Task to complete:
Take the records underneath and set them down exactly.

- - - - - - -

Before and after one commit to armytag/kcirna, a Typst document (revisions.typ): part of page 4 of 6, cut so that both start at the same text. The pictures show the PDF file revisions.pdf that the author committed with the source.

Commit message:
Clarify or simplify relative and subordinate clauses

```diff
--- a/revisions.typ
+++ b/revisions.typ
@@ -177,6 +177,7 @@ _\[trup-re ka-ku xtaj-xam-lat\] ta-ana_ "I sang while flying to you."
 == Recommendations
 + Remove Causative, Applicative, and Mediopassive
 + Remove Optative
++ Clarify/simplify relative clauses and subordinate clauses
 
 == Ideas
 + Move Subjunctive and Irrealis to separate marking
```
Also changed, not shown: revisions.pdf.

- - - - - - -

Solution to this problem:
Before and after one commit to armytag/kcirna, a Typst document (revisions.typ): part of page 4 of 6, cut so that both start at the same text. The pictures show the PDF file revisions.pdf that the author committed with the source.

Commit message:
Clarify or simplify relative and subordinate clauses

```diff
--- a/revisions.typ
+++ b/revisions.typ
@@ -177,6 +177,7 @@ _\[trup-re ka-ku xtaj-xam-lat\] ta-ana_ "I sang while flying to you."
 == Recommendations
 + Remove Causative, Applicative, and Mediopassive
 + Remove Optative
++ Clarify/simplify relative clauses and subordinate clauses
 
 == Ideas
 + Move Subjunctive and Irrealis to separate marking
```
Also changed, not shown: revisions.pdf.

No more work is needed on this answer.